### Material for this exercise
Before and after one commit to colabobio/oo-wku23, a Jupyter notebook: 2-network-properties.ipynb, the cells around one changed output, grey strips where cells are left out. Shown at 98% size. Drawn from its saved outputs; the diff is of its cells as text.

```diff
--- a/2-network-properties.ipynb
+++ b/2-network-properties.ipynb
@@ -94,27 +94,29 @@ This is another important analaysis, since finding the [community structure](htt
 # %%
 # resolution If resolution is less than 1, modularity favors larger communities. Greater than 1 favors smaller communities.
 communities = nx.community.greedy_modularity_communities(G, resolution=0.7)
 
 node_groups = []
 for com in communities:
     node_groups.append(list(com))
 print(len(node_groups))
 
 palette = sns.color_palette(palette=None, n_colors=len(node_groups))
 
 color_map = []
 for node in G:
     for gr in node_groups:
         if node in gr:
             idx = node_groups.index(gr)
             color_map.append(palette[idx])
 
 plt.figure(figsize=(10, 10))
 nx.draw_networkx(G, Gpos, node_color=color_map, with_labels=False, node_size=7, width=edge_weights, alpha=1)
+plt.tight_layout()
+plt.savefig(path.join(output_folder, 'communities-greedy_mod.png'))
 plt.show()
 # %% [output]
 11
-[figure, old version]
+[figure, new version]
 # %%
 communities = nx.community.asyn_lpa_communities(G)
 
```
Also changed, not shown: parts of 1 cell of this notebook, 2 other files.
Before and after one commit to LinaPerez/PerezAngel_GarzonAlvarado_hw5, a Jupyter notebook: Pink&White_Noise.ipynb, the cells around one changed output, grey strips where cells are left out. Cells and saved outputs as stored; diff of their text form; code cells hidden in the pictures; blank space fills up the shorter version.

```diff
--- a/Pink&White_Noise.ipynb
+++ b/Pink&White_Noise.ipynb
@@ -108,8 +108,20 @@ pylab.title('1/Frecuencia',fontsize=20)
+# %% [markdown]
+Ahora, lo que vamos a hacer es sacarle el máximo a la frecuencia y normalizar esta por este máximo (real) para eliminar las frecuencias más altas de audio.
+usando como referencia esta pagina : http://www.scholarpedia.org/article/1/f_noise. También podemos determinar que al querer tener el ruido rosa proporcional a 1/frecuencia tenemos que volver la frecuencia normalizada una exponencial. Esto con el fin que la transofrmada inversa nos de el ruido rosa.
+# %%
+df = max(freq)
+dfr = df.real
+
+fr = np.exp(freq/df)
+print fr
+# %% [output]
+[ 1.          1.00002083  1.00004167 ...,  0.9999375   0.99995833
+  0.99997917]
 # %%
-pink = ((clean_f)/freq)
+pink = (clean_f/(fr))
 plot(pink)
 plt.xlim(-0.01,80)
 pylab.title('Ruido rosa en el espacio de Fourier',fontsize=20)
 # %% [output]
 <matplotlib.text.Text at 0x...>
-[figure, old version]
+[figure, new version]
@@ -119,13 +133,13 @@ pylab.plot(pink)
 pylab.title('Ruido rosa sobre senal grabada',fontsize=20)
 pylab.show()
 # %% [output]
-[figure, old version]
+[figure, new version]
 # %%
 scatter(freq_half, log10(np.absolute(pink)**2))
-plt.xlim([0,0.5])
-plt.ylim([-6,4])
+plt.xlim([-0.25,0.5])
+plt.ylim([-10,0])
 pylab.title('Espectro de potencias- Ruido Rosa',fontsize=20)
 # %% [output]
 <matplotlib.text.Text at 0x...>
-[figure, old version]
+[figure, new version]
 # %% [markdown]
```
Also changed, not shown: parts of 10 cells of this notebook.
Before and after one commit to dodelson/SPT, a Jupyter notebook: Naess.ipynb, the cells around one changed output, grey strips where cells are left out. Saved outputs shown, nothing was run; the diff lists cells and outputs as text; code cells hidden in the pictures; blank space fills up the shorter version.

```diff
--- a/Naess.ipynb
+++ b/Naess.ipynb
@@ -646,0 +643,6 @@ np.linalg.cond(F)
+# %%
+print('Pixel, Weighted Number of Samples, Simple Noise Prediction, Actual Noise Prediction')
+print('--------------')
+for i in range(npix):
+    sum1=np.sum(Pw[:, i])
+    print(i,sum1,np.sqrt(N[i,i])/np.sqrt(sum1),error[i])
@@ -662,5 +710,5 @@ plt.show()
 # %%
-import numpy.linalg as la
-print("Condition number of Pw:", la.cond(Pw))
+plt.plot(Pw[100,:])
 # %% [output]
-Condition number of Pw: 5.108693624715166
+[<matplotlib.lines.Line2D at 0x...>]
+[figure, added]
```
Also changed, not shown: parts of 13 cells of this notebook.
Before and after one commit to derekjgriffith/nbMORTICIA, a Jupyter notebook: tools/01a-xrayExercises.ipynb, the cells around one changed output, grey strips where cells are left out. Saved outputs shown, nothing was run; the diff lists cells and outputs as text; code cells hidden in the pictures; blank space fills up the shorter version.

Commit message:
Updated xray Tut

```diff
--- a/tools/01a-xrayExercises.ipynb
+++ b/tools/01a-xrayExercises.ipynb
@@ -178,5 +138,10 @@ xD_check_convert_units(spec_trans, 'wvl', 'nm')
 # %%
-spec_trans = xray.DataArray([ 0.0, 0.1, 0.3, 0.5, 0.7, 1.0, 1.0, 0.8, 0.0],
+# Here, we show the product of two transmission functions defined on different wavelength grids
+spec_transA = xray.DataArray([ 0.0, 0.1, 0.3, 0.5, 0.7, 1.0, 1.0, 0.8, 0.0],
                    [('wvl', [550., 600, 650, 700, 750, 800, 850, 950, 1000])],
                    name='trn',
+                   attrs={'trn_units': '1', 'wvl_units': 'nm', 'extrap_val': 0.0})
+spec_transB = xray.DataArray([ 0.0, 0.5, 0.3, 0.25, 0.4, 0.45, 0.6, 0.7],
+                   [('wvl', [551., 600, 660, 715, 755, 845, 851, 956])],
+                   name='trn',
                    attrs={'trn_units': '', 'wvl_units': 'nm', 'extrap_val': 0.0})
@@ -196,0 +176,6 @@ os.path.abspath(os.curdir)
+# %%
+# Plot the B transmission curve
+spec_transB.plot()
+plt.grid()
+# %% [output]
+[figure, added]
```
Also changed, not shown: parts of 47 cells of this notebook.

### Your goal
Restate the whole of the data exactly.

### Exercise solution
Before and after one commit to colabobio/oo-wku23, a Jupyter notebook: 2-network-properties.ipynb, the cells around one changed output, grey strips where cells are left out. Shown at 98% size. Drawn from its saved outputs; the diff is of its cells as text.

```diff
--- a/2-network-properties.ipynb
+++ b/2-network-properties.ipynb
@@ -94,27 +94,29 @@ This is another important analaysis, since finding the [community structure](htt
 # %%
 # resolution If resolution is less than 1, modularity favors larger communities. Greater than 1 favors smaller communities.
 communities = nx.community.greedy_modularity_communities(G, resolution=0.7)
 
 node_groups = []
 for com in communities:
     node_groups.append(list(com))
 print(len(node_groups))
 
 palette = sns.color_palette(palette=None, n_colors=len(node_groups))
 
 color_map = []
 for node in G:
     for gr in node_groups:
         if node in gr:
             idx = node_groups.index(gr)
             color_map.append(palette[idx])
 
 plt.figure(figsize=(10, 10))
 nx.draw_networkx(G, Gpos, node_color=color_map, with_labels=False, node_size=7, width=edge_weights, alpha=1)
+plt.tight_layout()
+plt.savefig(path.join(output_folder, 'communities-greedy_mod.png'))
 plt.show()
 # %% [output]
 11
-[figure, old version]
+[figure, new version]
 # %%
 communities = nx.community.asyn_lpa_communities(G)
 
```
Also changed, not shown: parts of 1 cell of this notebook, 2 other files.
Before and after one commit to LinaPerez/PerezAngel_GarzonAlvarado_hw5, a Jupyter notebook: Pink&White_Noise.ipynb, the cells around one changed output, grey strips where cells are left out. Cells and saved outputs as stored; diff of their text form; code cells hidden in the pictures; blank space fills up the shorter version.

```diff
--- a/Pink&White_Noise.ipynb
+++ b/Pink&White_Noise.ipynb
@@ -108,8 +108,20 @@ pylab.title('1/Frecuencia',fontsize=20)
+# %% [markdown]
+Ahora, lo que vamos a hacer es sacarle el máximo a la frecuencia y normalizar esta por este máximo (real) para eliminar las frecuencias más altas de audio.
+usando como referencia esta pagina : http://www.scholarpedia.org/article/1/f_noise. También podemos determinar que al querer tener el ruido rosa proporcional a 1/frecuencia tenemos que volver la frecuencia normalizada una exponencial. Esto con el fin que la transofrmada inversa nos de el ruido rosa.
+# %%
+df = max(freq)
+dfr = df.real
+
+fr = np.exp(freq/df)
+print fr
+# %% [output]
+[ 1.          1.00002083  1.00004167 ...,  0.9999375   0.99995833
+  0.99997917]
 # %%
-pink = ((clean_f)/freq)
+pink = (clean_f/(fr))
 plot(pink)
 plt.xlim(-0.01,80)
 pylab.title('Ruido rosa en el espacio de Fourier',fontsize=20)
 # %% [output]
 <matplotlib.text.Text at 0x...>
-[figure, old version]
+[figure, new version]
@@ -119,13 +133,13 @@ pylab.plot(pink)
 pylab.title('Ruido rosa sobre senal grabada',fontsize=20)
 pylab.show()
 # %% [output]
-[figure, old version]
+[figure, new version]
 # %%
 scatter(freq_half, log10(np.absolute(pink)**2))
-plt.xlim([0,0.5])
-plt.ylim([-6,4])
+plt.xlim([-0.25,0.5])
+plt.ylim([-10,0])
 pylab.title('Espectro de potencias- Ruido Rosa',fontsize=20)
 # %% [output]
 <matplotlib.text.Text at 0x...>
-[figure, old version]
+[figure, new version]
 # %% [markdown]
```
Also changed, not shown: parts of 10 cells of this notebook.
Before and after one commit to dodelson/SPT, a Jupyter notebook: Naess.ipynb, the cells around one changed output, grey strips where cells are left out. Saved outputs shown, nothing was run; the diff lists cells and outputs as text; code cells hidden in the pictures; blank space fills up the shorter version.

```diff
--- a/Naess.ipynb
+++ b/Naess.ipynb
@@ -646,0 +643,6 @@ np.linalg.cond(F)
+# %%
+print('Pixel, Weighted Number of Samples, Simple Noise Prediction, Actual Noise Prediction')
+print('--------------')
+for i in range(npix):
+    sum1=np.sum(Pw[:, i])
+    print(i,sum1,np.sqrt(N[i,i])/np.sqrt(sum1),error[i])
@@ -662,5 +710,5 @@ plt.show()
 # %%
-import numpy.linalg as la
-print("Condition number of Pw:", la.cond(Pw))
+plt.plot(Pw[100,:])
 # %% [output]
-Condition number of Pw: 5.108693624715166
+[<matplotlib.lines.Line2D at 0x...>]
+[figure, added]
```
Also changed, not shown: parts of 13 cells of this notebook.
Before and after one commit to derekjgriffith/nbMORTICIA, a Jupyter notebook: tools/01a-xrayExercises.ipynb, the cells around one changed output, grey strips where cells are left out. Saved outputs shown, nothing was run; the diff lists cells and outputs as text; code cells hidden in the pictures; blank space fills up the shorter version.

Commit message:
Updated xray Tut

```diff
--- a/tools/01a-xrayExercises.ipynb
+++ b/tools/01a-xrayExercises.ipynb
@@ -178,5 +138,10 @@ xD_check_convert_units(spec_trans, 'wvl', 'nm')
 # %%
-spec_trans = xray.DataArray([ 0.0, 0.1, 0.3, 0.5, 0.7, 1.0, 1.0, 0.8, 0.0],
+# Here, we show the product of two transmission functions defined on different wavelength grids
+spec_transA = xray.DataArray([ 0.0, 0.1, 0.3, 0.5, 0.7, 1.0, 1.0, 0.8, 0.0],
                    [('wvl', [550., 600, 650, 700, 750, 800, 850, 950, 1000])],
                    name='trn',
+                   attrs={'trn_units': '1', 'wvl_units': 'nm', 'extrap_val': 0.0})
+spec_transB = xray.DataArray([ 0.0, 0.5, 0.3, 0.25, 0.4, 0.45, 0.6, 0.7],
+                   [('wvl', [551., 600, 660, 715, 755, 845, 851, 956])],
+                   name='trn',
                    attrs={'trn_units': '', 'wvl_units': 'nm', 'extrap_val': 0.0})
@@ -196,0 +176,6 @@ os.path.abspath(os.curdir)
+# %%
+# Plot the B transmission curve
+spec_transB.plot()
+plt.grid()
+# %% [output]
+[figure, added]
```
Also changed, not shown: parts of 47 cells of this notebook.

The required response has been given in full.